#### Data under study
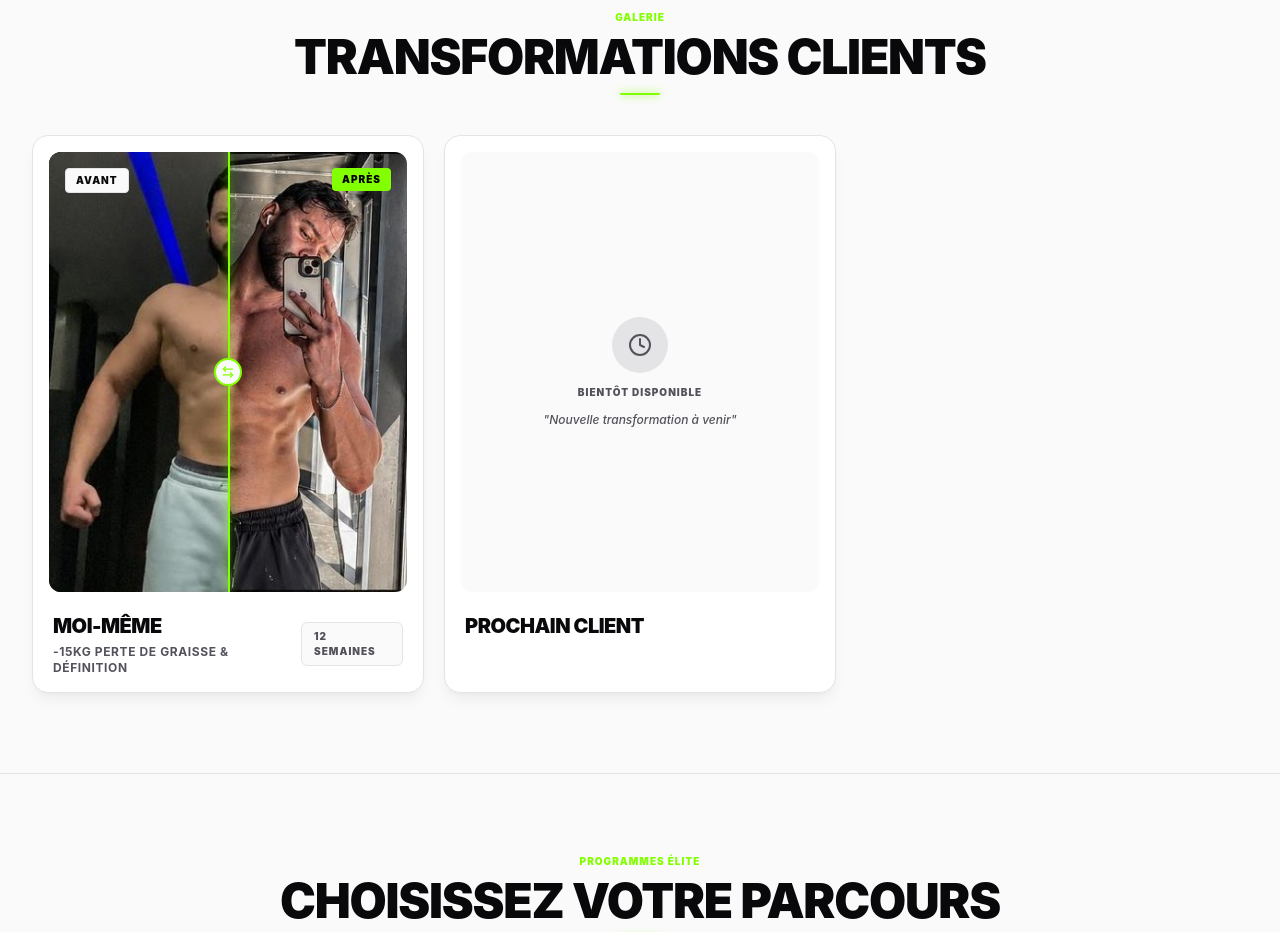
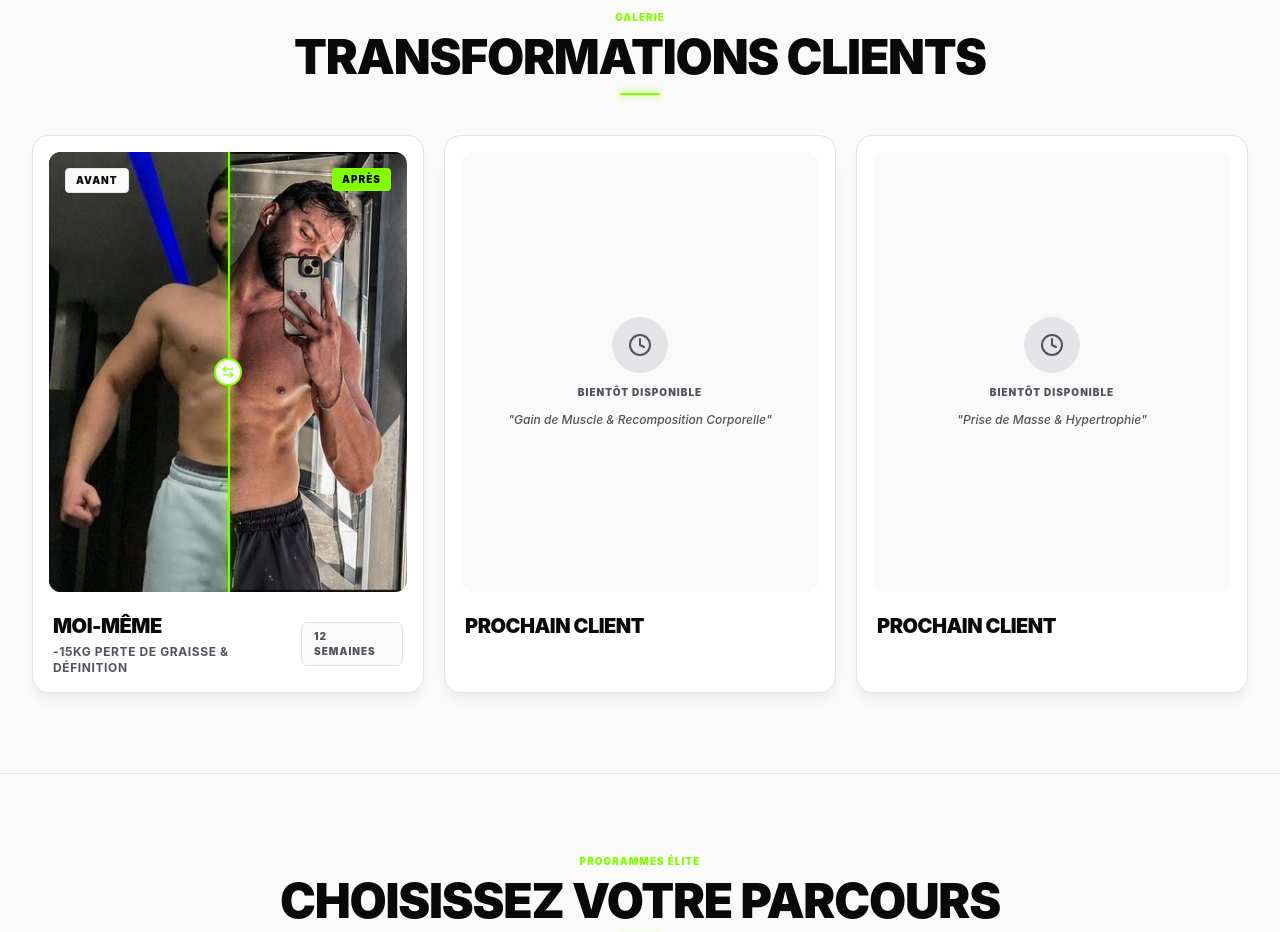
Before and after one commit to BenTaleb-Mehdi/Website-coach, a Next.js app: page / in a window 1280 px wide. Shown: the part 1620-2552 px from the top of the page. Built offline with nearby package versions, Linux system fonts and the light colour scheme.

Commit message:
feat: create portfolio data configuration file with site, service, and transformation details

```diff
--- a/app/data/portfolioData.ts
+++ b/app/data/portfolioData.ts
@@ -88,6 +88,38 @@ export const transformations: Transformation[] = [
   {
     id: "2",
     clientName: "Prochain Client",
+    duration: "24 Semaines",
+    achievement: "Gain de Muscle & Recomposition Corporelle",
+    category: "recomp",
+    beforeImg: "https://images.unsplash.com/photo-1518310383802-640c2de311b2?w=500&auto=format&fit=crop",
+    afterImg: "https://images.unsplash.com/photo-1541534741688-6078c6bfb5c5?w=500&auto=format&fit=crop",
+    quote: "Très structuré. Le suivi a résolu mes années de baisse d'énergie et de mauvaise qualité de sommeil.",
+    metrics: {
+      fatLoss: "-4.5 kg",
+      muscleGain: "+4.2 kg",
+      waist: "-6.5 cm",
+    },
+    status: "comingSoon"
+  },
+  {
+    id: "3",
+    clientName: "Prochain Client",
+    duration: "16 Semaines",
+    achievement: "Prise de Masse & Hypertrophie",
+    category: "prise de masse",
+    beforeImg: "https://images.unsplash.com/photo-1476480862126-209bfaa8edc8?w=500&auto=format&fit=crop",
+    afterImg: "https://images.unsplash.com/photo-1517838277536-f5f99be501cd?w=500&auto=format&fit=crop",
+    quote: "Une programmation précise qui m'a fait franchir un palier de 3 ans de stagnation.",
+    metrics: {
+      fatLoss: "+1.2 kg",
+      muscleGain: "+6.5 kg",
+      waist: "+1.5 cm",
+    },
+    status: "comingSoon"
+  },
+  {
+    id: "4",
+    clientName: "Prochain Client",
     achievement: "Nouvelle transformation à venir",
     category: "recomp",
     status: "comingSoon"
```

#### Task statement
Set the data above down again exactly as given, with no pictures.

#### Exercise result
Before and after one commit to BenTaleb-Mehdi/Website-coach, a Next.js app: page / in a window 1280 px wide. Shown: the part 1620-2552 px from the top of the page. Built offline with nearby package versions, Linux system fonts and the light colour scheme.

Commit message:
feat: create portfolio data configuration file with site, service, and transformation details

```diff
--- a/app/data/portfolioData.ts
+++ b/app/data/portfolioData.ts
@@ -88,6 +88,38 @@ export const transformations: Transformation[] = [
   {
     id: "2",
     clientName: "Prochain Client",
+    duration: "24 Semaines",
+    achievement: "Gain de Muscle & Recomposition Corporelle",
+    category: "recomp",
+    beforeImg: "https://images.unsplash.com/photo-1518310383802-640c2de311b2?w=500&auto=format&fit=crop",
+    afterImg: "https://images.unsplash.com/photo-1541534741688-6078c6bfb5c5?w=500&auto=format&fit=crop",
+    quote: "Très structuré. Le suivi a résolu mes années de baisse d'énergie et de mauvaise qualité de sommeil.",
+    metrics: {
+      fatLoss: "-4.5 kg",
+      muscleGain: "+4.2 kg",
+      waist: "-6.5 cm",
+    },
+    status: "comingSoon"
+  },
+  {
+    id: "3",
+    clientName: "Prochain Client",
+    duration: "16 Semaines",
+    achievement: "Prise de Masse & Hypertrophie",
+    category: "prise de masse",
+    beforeImg: "https://images.unsplash.com/photo-1476480862126-209bfaa8edc8?w=500&auto=format&fit=crop",
+    afterImg: "https://images.unsplash.com/photo-1517838277536-f5f99be501cd?w=500&auto=format&fit=crop",
+    quote: "Une programmation précise qui m'a fait franchir un palier de 3 ans de stagnation.",
+    metrics: {
+      fatLoss: "+1.2 kg",
+      muscleGain: "+6.5 kg",
+      waist: "+1.5 cm",
+    },
+    status: "comingSoon"
+  },
+  {
+    id: "4",
+    clientName: "Prochain Client",
     achievement: "Nouvelle transformation à venir",
     category: "recomp",
     status: "comingSoon"
```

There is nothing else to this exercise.